August 11 – August 16: …until an incredibly generous donation from a family member of Cram cohort Phil “Advocate of Truth” Schmitte made a 200 dollar pledge! Phil is the strongest proponent of the magazine since day one (or maybe three, but that’s just getting into unnecessary details) and with his help started a steady incline from that point forward, reaching to a 56% funded status (compared to the 32% it was stuck at) for the rest of this period. 9 backers pledged, the largest one for 200 dollars.
August 17 – August 24: Another moment of punctuated funding occurred with a large pledge, but this was an interesting one. The backer originally pledged for 30 dollars back in when the drive started, but adjusted the number to 100 in the next period. Another adjustment was made, this time for 200 dollars The backer was most likely trying to match the highest bidder as they came along. Regardless, this pledge still wasn’t the largest one during the course of the fund drive.
August 25: Cindy sent a text saying “We are funded.” I rushed to my computer ( by which meant that I swiveled my chair from my laptop sitting on the edge of my bed to my desktop right next to me) and saw that on the project home page an anonymous backer pledged two hundred and fifty four dollars.
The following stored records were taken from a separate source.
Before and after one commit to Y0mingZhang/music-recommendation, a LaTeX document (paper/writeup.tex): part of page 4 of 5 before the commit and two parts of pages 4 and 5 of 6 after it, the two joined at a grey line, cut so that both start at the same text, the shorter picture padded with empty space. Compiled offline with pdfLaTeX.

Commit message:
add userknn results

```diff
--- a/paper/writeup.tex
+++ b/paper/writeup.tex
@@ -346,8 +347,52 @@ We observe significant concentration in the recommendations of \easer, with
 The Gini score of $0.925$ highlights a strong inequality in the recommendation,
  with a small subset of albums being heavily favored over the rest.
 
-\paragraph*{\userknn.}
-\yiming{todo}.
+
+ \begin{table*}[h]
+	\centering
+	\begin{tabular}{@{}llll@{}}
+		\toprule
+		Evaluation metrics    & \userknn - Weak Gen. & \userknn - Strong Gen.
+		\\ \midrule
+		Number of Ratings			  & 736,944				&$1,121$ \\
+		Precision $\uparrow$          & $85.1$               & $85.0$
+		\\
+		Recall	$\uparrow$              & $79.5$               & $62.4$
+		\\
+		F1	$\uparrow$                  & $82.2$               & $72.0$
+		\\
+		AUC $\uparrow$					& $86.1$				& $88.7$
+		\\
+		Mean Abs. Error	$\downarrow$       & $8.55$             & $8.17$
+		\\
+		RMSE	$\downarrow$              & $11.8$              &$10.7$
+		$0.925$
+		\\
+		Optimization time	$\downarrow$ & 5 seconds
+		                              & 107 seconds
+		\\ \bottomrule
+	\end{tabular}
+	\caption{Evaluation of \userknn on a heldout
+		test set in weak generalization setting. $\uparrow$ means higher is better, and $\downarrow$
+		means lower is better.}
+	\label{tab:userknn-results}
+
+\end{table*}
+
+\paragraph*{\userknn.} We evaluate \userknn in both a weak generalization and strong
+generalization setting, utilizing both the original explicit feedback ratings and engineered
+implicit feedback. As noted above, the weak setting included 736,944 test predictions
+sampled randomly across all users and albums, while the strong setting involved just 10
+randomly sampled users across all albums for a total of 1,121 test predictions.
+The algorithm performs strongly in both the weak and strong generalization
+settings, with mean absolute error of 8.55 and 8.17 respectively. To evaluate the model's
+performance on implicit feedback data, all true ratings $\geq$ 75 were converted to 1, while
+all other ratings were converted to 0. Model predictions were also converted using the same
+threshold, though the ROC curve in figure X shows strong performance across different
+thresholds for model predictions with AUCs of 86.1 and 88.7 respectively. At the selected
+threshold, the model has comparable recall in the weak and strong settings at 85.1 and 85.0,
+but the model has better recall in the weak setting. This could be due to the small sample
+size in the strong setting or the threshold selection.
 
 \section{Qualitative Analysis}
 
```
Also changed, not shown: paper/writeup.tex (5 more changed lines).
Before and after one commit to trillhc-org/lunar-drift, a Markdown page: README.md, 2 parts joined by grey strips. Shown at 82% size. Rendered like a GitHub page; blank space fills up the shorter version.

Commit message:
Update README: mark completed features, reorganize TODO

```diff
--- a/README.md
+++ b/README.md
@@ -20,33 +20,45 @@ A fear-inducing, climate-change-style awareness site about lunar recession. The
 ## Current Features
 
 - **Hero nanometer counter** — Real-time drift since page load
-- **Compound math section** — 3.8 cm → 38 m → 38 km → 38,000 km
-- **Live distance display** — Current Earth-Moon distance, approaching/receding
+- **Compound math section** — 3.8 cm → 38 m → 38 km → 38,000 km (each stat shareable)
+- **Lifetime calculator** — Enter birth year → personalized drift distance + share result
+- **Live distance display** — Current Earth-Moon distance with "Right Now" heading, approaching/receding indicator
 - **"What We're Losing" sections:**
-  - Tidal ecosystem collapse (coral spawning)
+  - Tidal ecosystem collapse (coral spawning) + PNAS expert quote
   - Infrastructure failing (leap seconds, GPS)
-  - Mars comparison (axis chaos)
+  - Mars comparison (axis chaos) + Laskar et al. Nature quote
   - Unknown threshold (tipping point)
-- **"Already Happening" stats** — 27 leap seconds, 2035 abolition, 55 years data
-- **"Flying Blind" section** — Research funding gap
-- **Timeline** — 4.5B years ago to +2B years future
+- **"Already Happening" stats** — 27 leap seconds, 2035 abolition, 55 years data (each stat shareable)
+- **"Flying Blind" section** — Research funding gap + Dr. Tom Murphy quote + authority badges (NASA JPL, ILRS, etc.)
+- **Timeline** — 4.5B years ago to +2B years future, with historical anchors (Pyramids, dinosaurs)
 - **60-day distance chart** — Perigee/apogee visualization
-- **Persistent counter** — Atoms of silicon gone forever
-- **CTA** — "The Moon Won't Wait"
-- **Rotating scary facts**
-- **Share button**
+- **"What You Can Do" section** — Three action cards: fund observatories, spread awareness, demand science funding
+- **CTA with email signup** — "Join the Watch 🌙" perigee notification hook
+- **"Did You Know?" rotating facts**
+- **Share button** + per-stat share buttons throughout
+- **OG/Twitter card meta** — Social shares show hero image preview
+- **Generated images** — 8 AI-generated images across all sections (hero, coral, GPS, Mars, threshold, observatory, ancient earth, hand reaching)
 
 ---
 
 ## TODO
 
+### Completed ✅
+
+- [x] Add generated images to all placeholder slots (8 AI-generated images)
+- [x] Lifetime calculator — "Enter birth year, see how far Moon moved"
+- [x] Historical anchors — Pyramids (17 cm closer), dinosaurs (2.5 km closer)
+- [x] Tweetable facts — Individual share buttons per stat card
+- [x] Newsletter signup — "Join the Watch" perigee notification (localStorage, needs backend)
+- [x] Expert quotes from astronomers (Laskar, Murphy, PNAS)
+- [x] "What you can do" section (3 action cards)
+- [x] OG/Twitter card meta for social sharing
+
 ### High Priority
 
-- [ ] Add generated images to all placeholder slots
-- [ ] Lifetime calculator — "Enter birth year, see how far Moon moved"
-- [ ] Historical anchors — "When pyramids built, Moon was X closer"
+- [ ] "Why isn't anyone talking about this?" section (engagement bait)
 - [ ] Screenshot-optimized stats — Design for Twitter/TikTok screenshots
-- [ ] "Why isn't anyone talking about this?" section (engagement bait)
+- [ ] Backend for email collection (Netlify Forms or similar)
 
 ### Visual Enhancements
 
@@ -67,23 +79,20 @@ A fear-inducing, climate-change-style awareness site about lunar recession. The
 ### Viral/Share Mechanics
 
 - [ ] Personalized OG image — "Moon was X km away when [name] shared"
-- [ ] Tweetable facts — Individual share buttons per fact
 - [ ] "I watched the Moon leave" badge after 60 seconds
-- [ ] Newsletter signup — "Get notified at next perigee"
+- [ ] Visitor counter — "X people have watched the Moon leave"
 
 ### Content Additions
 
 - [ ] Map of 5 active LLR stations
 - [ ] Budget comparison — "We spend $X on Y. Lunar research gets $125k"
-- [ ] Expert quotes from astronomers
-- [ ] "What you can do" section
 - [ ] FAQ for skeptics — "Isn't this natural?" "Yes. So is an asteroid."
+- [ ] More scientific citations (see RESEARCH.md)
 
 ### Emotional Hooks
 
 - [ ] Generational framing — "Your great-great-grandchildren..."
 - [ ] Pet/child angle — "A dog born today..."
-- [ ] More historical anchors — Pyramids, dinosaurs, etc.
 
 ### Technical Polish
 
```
We were now 100% funded; the generosity of the 35 backers up until then would not be in vain. I blasted posts from my personal Facebook account, the Cram FB page, and the Cram Twitter asking who was the mysterious donor. I asked Gwen if it was her, which she denied. I asked my friends back home. I almost asked my coworkers, thinking that they were giving me a going away present seeing as I was leaving the company soon, but I doubted that was the case. Cindy told me that at first anonymous backer pledge 360 dollars, but then adjusted it back to just enough to get the funding. I wonder why the anonymous backer made that$1o6 drop, not that I’m complaining about it. My questions will eventually be answered when we ship the requested copy of the magazine, but I still have moments where I want to interrogate people Jack Bauer style until they tell me where the money came from.
August 26 – 31: The subsequent six backers added an additional 151 dollars. They consisted of family members and one from Sense Nassy, whose poem “BAD CREDIT” will appear in issue 2. Here’s the list of all the people contributing to issue 2 were backers:
So, at the end it took the generosity and straight up awesomeness of 42 backers to get Cram Magazine into a new level of operations. We’ll have future fundraisers of course, and what I learned will definitely help in creating and meeting our goals. There’s already buzz from the project (you can see my nasty mug along with photographer JJ Casas on his You Kickstarted Me project). Now it’s just a matter of figuring out how to step it up again.